Japan and China has had a long history of Masters who illumined innumerable number of people with their wisdom. While I compare such distant periods of spiritual advancement of a people I wonder what my people here in Africa were upto at that time. That was back in the days when most uncivilized communities worshipped the spirits in the mountains. For example the people from my ethnic community (Kikuyu – which is the largest in the country) worshipped spirits believed to stay at the Mt Kenya. Funny enough some still worship this way, and they are justified for this, because they believe that they cannot trust a white man’s religion (Christianity). It all boils down to mediocrity.
Zen has its roots in Buddhism. Its actually an offshoot of the finest teachings of Buddhism and is devoid of a lot of biases that clouds the writers of the canons over the expanse of many years past. The main emphasis of Zen is that mind should be dropped without the slightest hesitation if Self Realization is to be attained at any given moment. The emphasis here is that mind in its current state is the only obstacle to the real enlightenment.
The Ten Bulls of Zen
Its been quite a while since I studied this magnificent concept. What interests me the most is the last stage or the last image of the ten bulls of Zen. This image depicts the happiness of the herdsman when he finally finds the lost bull in the forest, then keeps it under tight lock and key in its shed. After this achievement the herdsman goes to get some huge bottle of wine and he’s later seen walking majestically across the street. The man has attained to the ultimate state of fulfillment and nothing else in the world has the potential to bother him as the bull had. He has discovered supreme enlightenment.
The bull in this metaphor represents the sleeping state. In this state the mind wanders endlessly and subject to the sways of mara, karma and death and rebirth. In this state it’s impracticable that one can achieve anything substantial since everything one sets his eyes and hands upon is usually being done in a sleepy state where its impossible to perceive the real as real and the false as false.
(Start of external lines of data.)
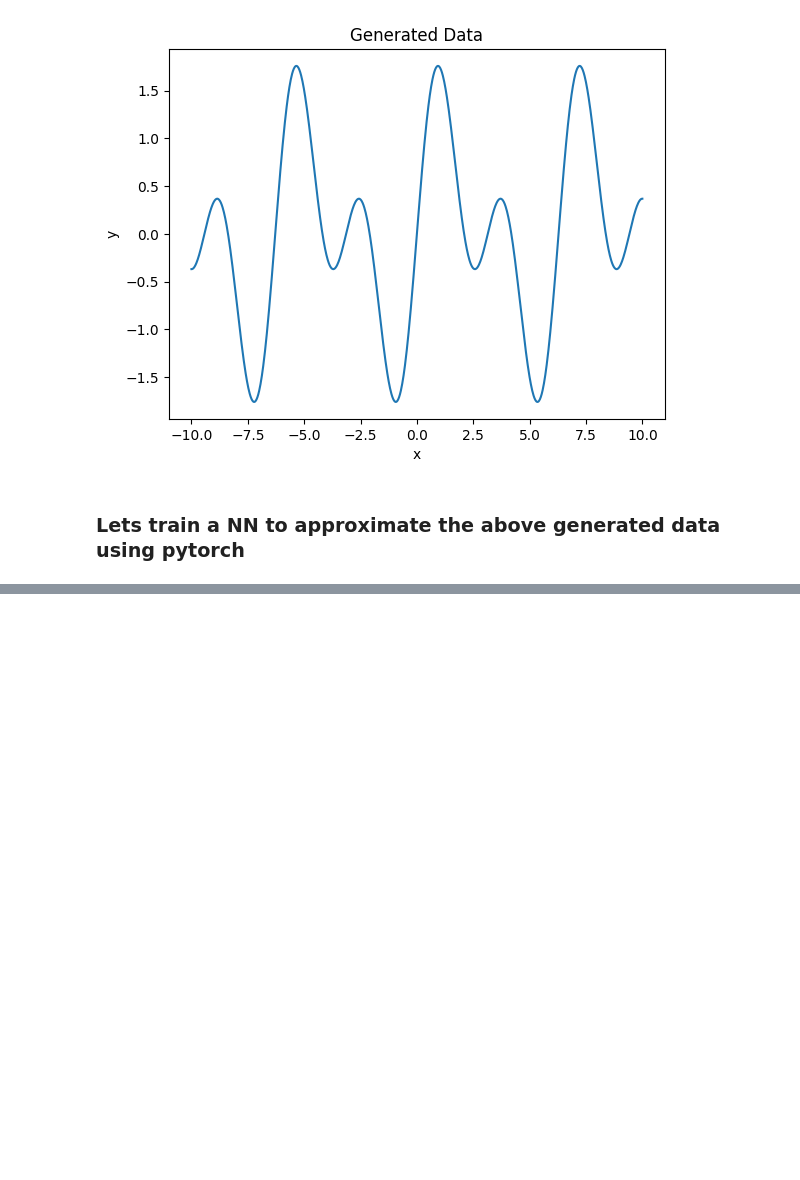
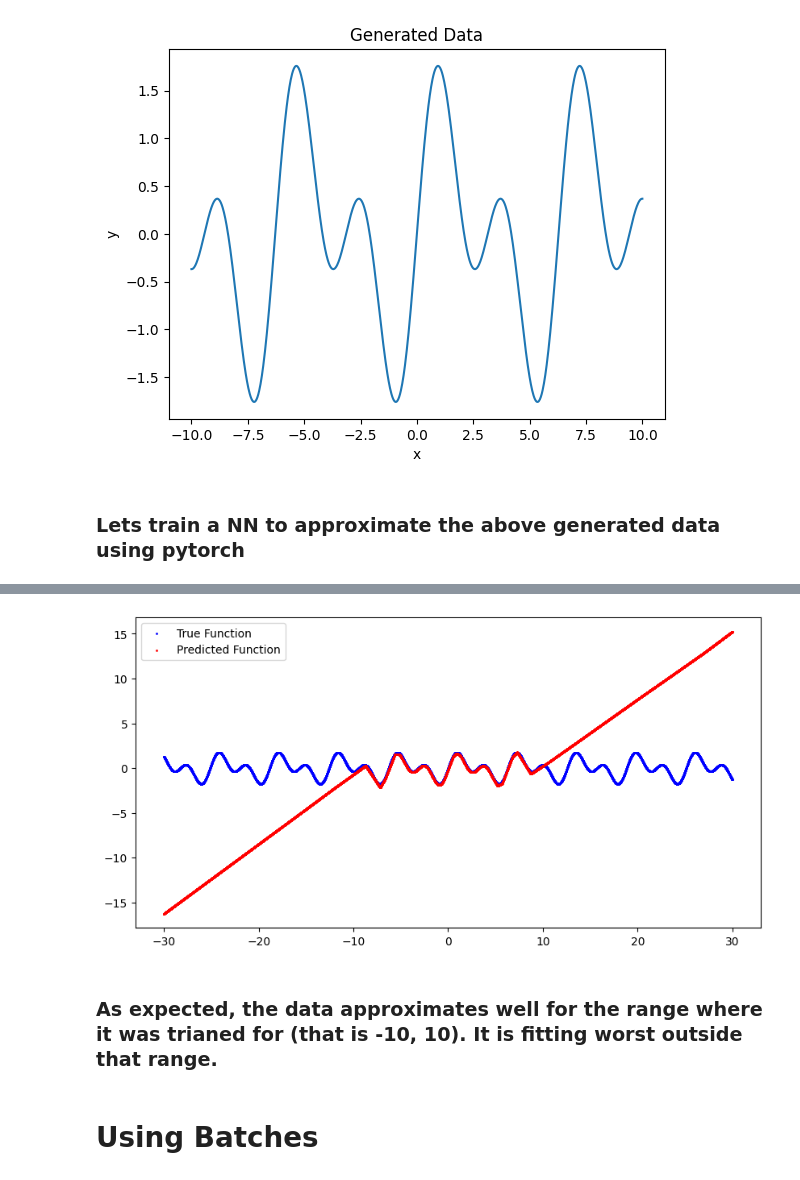
Before and after one commit to Harishprabhu30/Deep-Learning-LabWorks, a Jupyter notebook: Lab_1/DL_Lab1.ipynb, the cells around one changed output, grey strips where cells are left out. Drawn from its saved outputs; the diff is of its cells as text; code cells hidden in the pictures; blank space fills up the shorter version.

```diff
--- a/Lab_1/DL_Lab1.ipynb
+++ b/Lab_1/DL_Lab1.ipynb
@@ -126,0 +149,18 @@ plt.show()
+# %%
+model.eval() # set the model to evaluation mode
+
+with torch.no_grad():
+    predicted = model(x_tensor).numpy()
+
+# Plotting the results
+plt.figure(figsize=(10, 5))
+plt.scatter(x, y, label='True Function', color='blue', s=1)
+plt.scatter(x, predicted, label='Predicted Function', color='red', s=1)
+plt.legend()
+plt.show()
+# %% [output]
+[figure, added]
+# %% [markdown]
+### As expected, the data approximates well for the range where it was trianed for (that is -10, 10). It is fitting worst outside that range.
+# %% [markdown]
+# Using Batches
```
Also changed, not shown: parts of 10 cells of this notebook, 9 other files.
The path of Zen is one of the most eloquent doctrines as it emphasizes on the uselessness of wasting time on mundane affairs and activities that in the end don’t substantiate to a quality way of life.
By Philip Kamau